By Ryan Abbott
The Indian Federal Department of Pharmaceuticals has released a new Drugs (Prices Control) Order that expands the list of “essential” drugs subject to government price control. Currently, a 1995 order restricts prices on 74 bulk drugs and their formulations; the new order would control prices on a total of 348 medicines that make up 60 percent of domestic drug sales. The price for these drugs will be based on a simple average of all brands with a market share of at least one percent.
The Indian Pharmaceutical Alliance (IPA), which represents major Indian pharmaceutical manufacturers, estimates that prices could fall between 20 and 90 percent. Price controls are certain to improve access to medicines in a country where two-thirds of the citizens have no health insurance and pay health care costs out-of-pocket. India spends less than 1.5 percent of its GDP on public health, ranking among the lowest spenders from developing countries.

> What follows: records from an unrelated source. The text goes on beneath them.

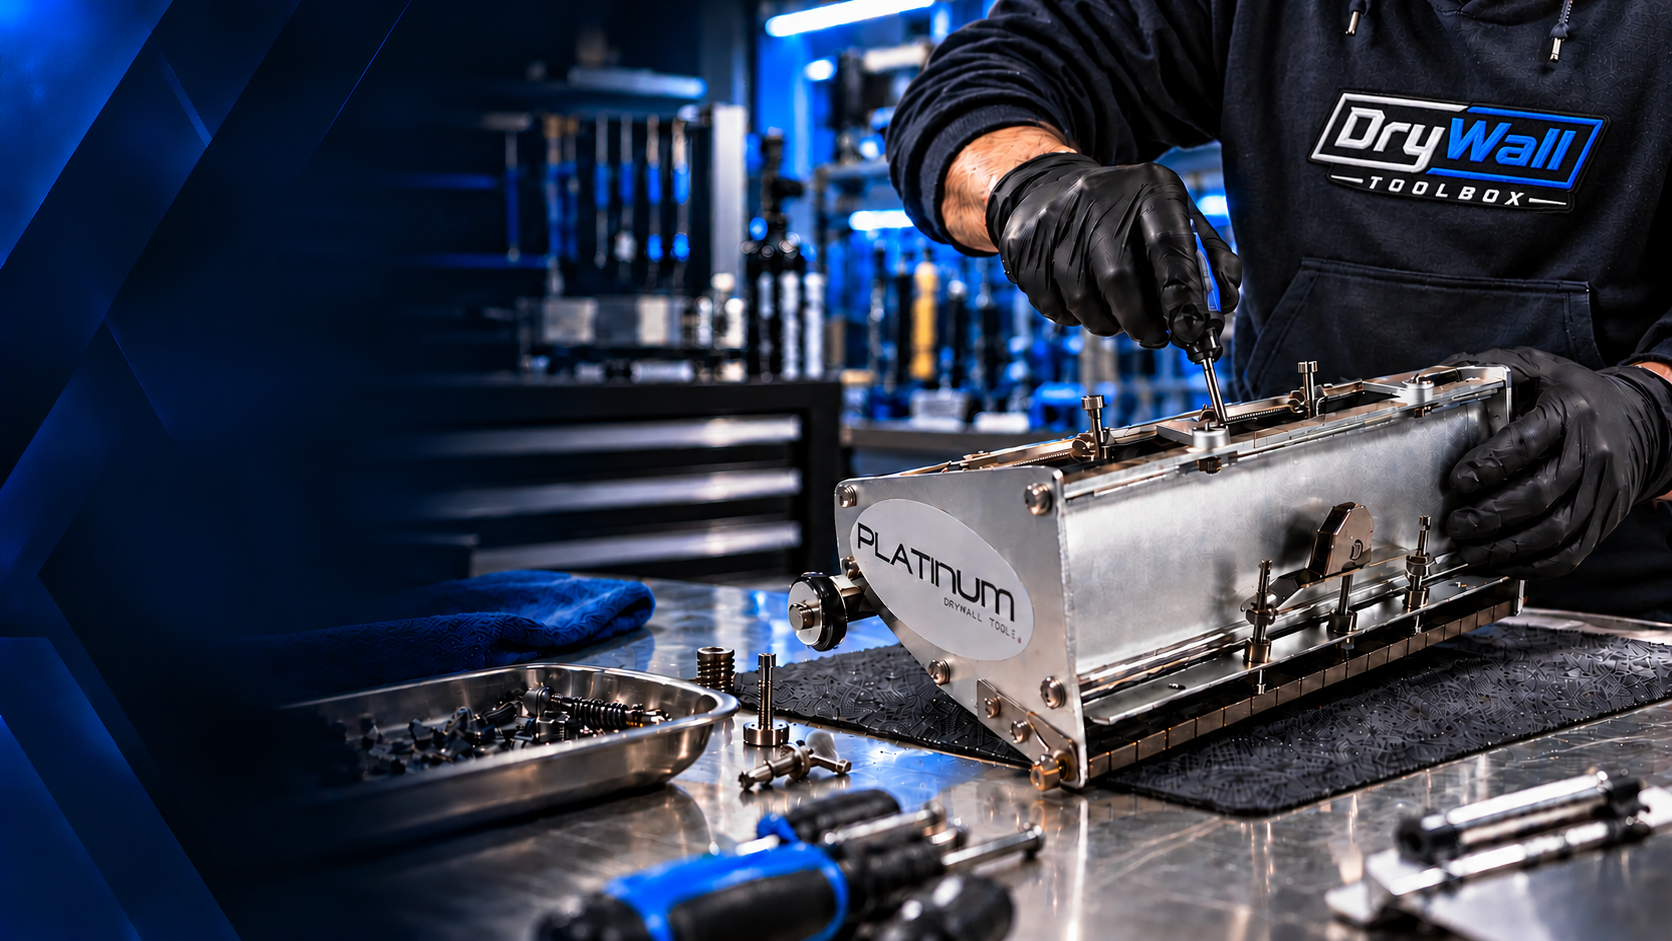
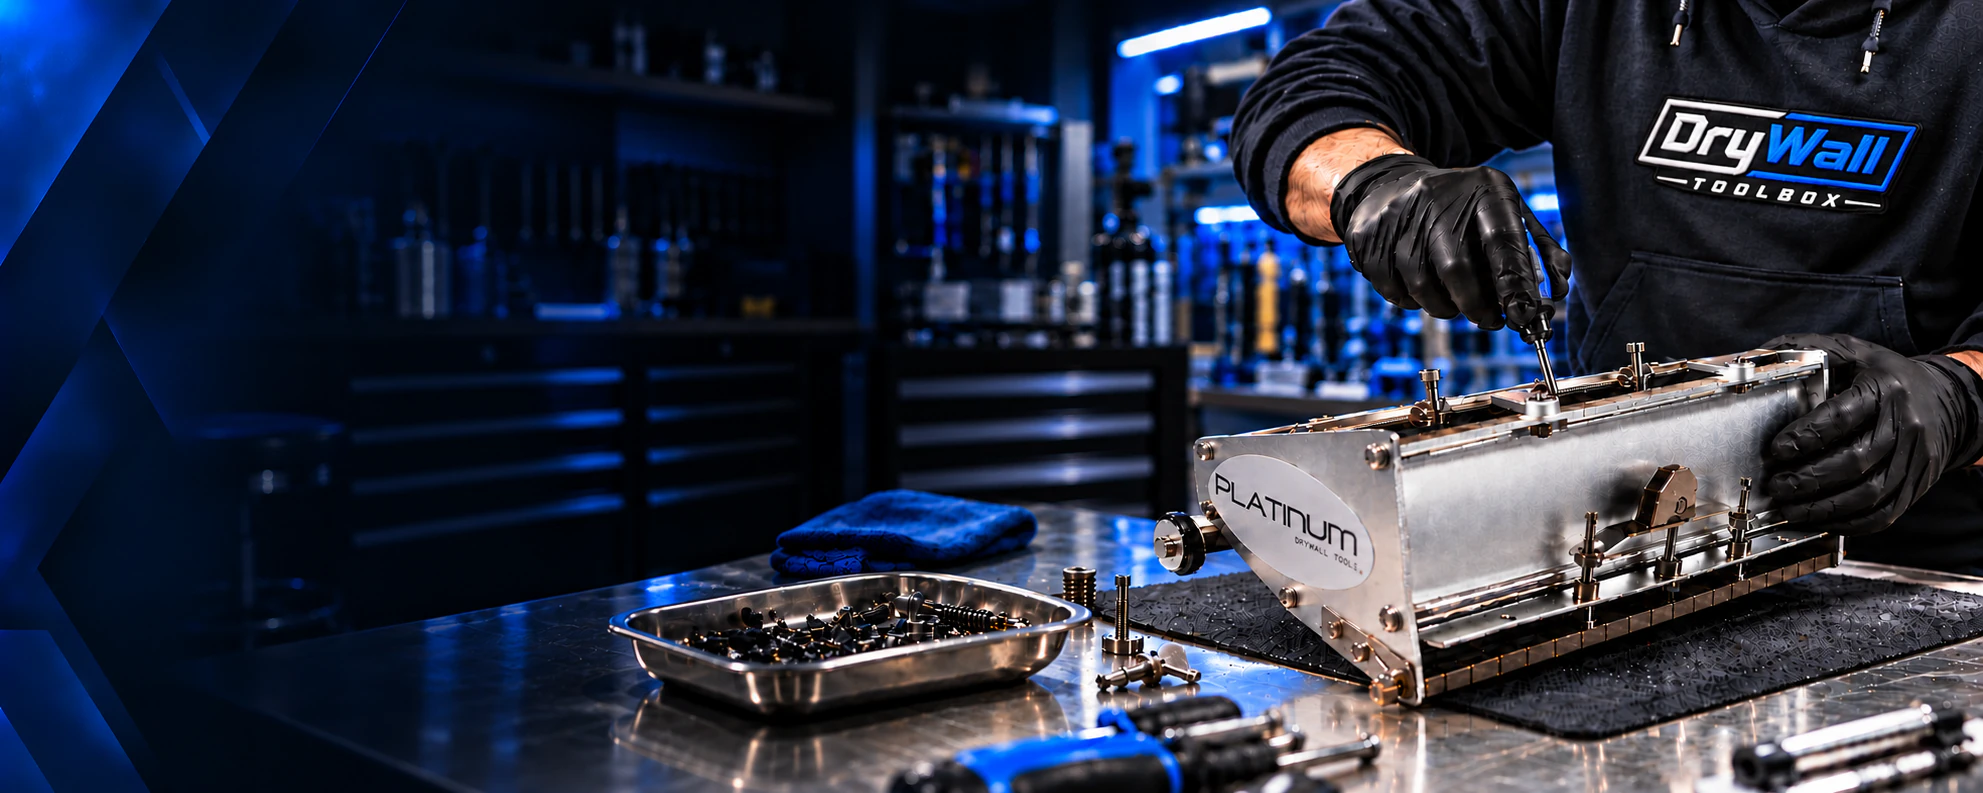
UPDATE - CHECKPOINT

diff --git a/frontend/src/assets/media/responsiveHeroMedia.js b/frontend/src/assets/media/responsiveHeroMedia.js
@@ -17,6 +17,7 @@ import heroRepairsDesktopW828 from "./generated/heroes/repairs-desktop-828.webp"
 import heroRepairsDesktopW960 from "./generated/heroes/repairs-desktop-960.webp";
 import heroRepairsDesktopW1280 from "./generated/heroes/repairs-desktop-1280.webp";
 import heroRepairsDesktopW1600 from "./generated/heroes/repairs-desktop-1600.webp";
+import heroRepairsDesktopW1920 from "./generated/heroes/repairs-desktop-1920.webp";
 import heroRepairsMobileSource from "./home/home-hero-repairs-mobile.webp";
 import heroRepairsMobileW480 from "./generated/heroes/repairs-mobile-480.webp";
 import heroRepairsMobileW640 from "./generated/heroes/repairs-mobile-640.webp";
@@ -53,7 +54,7 @@ export const RESPONSIVE_HERO_MEDIA_QUERY = "(max-width: 47.99rem)";
 const imageSets = Object.freeze({
   homeDesktop: Object.freeze({ src: heroHomeDesktopSource, srcSet: [heroHomeDesktopW480 + ' 480w', heroHomeDesktopW640 + ' 640w', heroHomeDesktopW828 + ' 828w', heroHomeDesktopW960 + ' 960w', heroHomeDesktopW1280 + ' 1280w', heroHomeDesktopW1600 + ' 1600w', heroHomeDesktopSource + ' 1672w'].join(', '), width: 1672, height: 941 }),
   homeMobile: Object.freeze({ src: heroHomeMobileSource, srcSet: [heroHomeMobileW480 + ' 480w', heroHomeMobileW640 + ' 640w', heroHomeMobileW828 + ' 828w', heroHomeMobileSource + ' 941w'].join(', '), width: 941, height: 1672 }),
-  repairsDesktop: Object.freeze({ src: heroRepairsDesktopSource, srcSet: [heroRepairsDesktopW480 + ' 480w', heroRepairsDesktopW640 + ' 640w', heroRepairsDesktopW828 + ' 828w', heroRepairsDesktopW960 + ' 960w', heroRepairsDesktopW1280 + ' 1280w', heroRepairsDesktopW1600 + ' 1600w', heroRepairsDesktopSource + ' 1672w'].join(', '), width: 1672, height: 941 }),
+  repairsDesktop: Object.freeze({ src: heroRepairsDesktopSource, srcSet: [heroRepairsDesktopW480 + ' 480w', heroRepairsDesktopW640 + ' 640w', heroRepairsDesktopW828 + ' 828w', heroRepairsDesktopW960 + ' 960w', heroRepairsDesktopW1280 + ' 1280w', heroRepairsDesktopW1600 + ' 1600w', heroRepairsDesktopW1920 + ' 1920w', heroRepairsDesktopSource + ' 1983w'].join(', '), width: 1983, height: 793 }),
   repairsMobile: Object.freeze({ src: heroRepairsMobileSource, srcSet: [heroRepairsMobileW480 + ' 480w', heroRepairsMobileW640 + ' 640w', heroRepairsMobileW828 + ' 828w', heroRepairsMobileSource + ' 941w'].join(', '), width: 941, height: 1672 }),
   toolsetBuilder: Object.freeze({ src: heroToolsetBuilderSource, srcSet: [heroToolsetBuilderW480 + ' 480w', heroToolsetBuilderW640 + ' 640w', heroToolsetBuilderW828 + ' 828w', heroToolsetBuilderW960 + ' 960w', heroToolsetBuilderW1280 + ' 1280w', heroToolsetBuilderW1600 + ' 1600w', heroToolsetBuilderSource + ' 1774w'].join(', '), width: 1774, height: 887 }),
   dropdownParts: Object.freeze({ src: heroDropdownPartsSource, srcSet: [heroDropdownPartsW480 + ' 480w', heroDropdownPartsW640 + ' 640w', heroDropdownPartsW828 + ' 828w', heroDropdownPartsW960 + ' 960w', heroDropdownPartsW1280 + ' 1280w', heroDropdownPartsSource + ' 1568w'].join(', '), width: 1568, height: 1003 }),

diff --git a/frontend/src/components/home/homeHeroCampaigns.js b/frontend/src/components/home/homeHeroCampaigns.js
@@ -27,7 +27,7 @@ export const HOME_HERO_CAMPAIGNS = [
     accentLine: 1,
     description: 'From routine maintenance to complete repairs, our experts keep your drywall tools performing at their best.',
     primaryAction: { label: 'Request a Repair', to: '/repairs/start' },
-    secondaryAction: { label: 'Explore Services', to: '/repairs' },
+    secondaryAction: { label: 'Explore Services', to: '/repairs/packages' },
   },
 ];
 

diff --git a/frontend/src/components/storefront/StorefrontHeader.jsx b/frontend/src/components/storefront/StorefrontHeader.jsx
@@ -310,7 +310,7 @@ export default function Header({ onCartToggle, onMobileMenuOpen }) {
     {
       id: 'repairs',
       label: 'Repair Services',
-      landingTo: '/repairs',
+      landingTo: '/repairs/packages',
       landingLabel: 'View all repair services',
       landingDescription: 'Browse our complete collection of repair packages.',
       description: 'Compare repair packages for your tool type.',

diff --git a/frontend/src/styles/repair-hero-shared.css b/frontend/src/styles/repair-hero-shared.css
@@ -563,3 +563,13 @@
   .home-hero__stage { min-height: clamp(610px, 156vw, 690px); }
   .home-hero-carousel { bottom: 4px; }
 }
+
+/* The Repair Services landing page uses its supplied artwork as the complete
+   hero surface. The artwork already provides its own dark text-safe area. */
+.repair-landing .repair-hero {
+  background: transparent;
+}
+
+.repair-landing .repair-hero__scrim {
+  display: none;
+}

Coming soon after India issued compulsory licenses for on-patent medicines, and the recent high-profile Glivec patent case I blogged about in April, expanded price controls reflect a growing willingness to challenge multinational corporations (MNCs). Whether this will result in backlash from MNCs remains to be seen—but they have not historically failed to respond to such challenges.
MNC retaliation would probably lack legal grounding as everything India has done to date, including price controls, is permitted under the TRIPS Agreement. MNCs might raise issue with the fact that the Indian Order contains a preference for domestic companies. New products discovered and developed in India will be exempt from price controls for five years. MNCs might argue this is a protectionist scheme. However, that might be hard given that R&D related preferences are provided in many countries of the world.
In the U.S., R&D funds preferentially benefit American companies. The Bayh-Dole Act allows private parties to patent inventions developed with federal research funding. However, before a patent holder can issue a license to use or sell a subject invention, the potential licensee must usually agree that any resulting product will be manufactured substantially in the U.S. (35 U.S.C. § 204).
And while we’re on the subject of the U.S., things are not all bad for MNCs. A new report by the global research and consulting firm GlobalData forecasts the Affordable Care Act (ACA) will bring $10 to $35 billion in additional profits to the biopharma industry over the next decade. It also finds that the value of the biopharmaceutical market will climb from $359 billion in 2012 to $476 billion in 2020 due to increased health care demand from expanded insurance coverage and an aging population. It’s still a good time to be a drug company.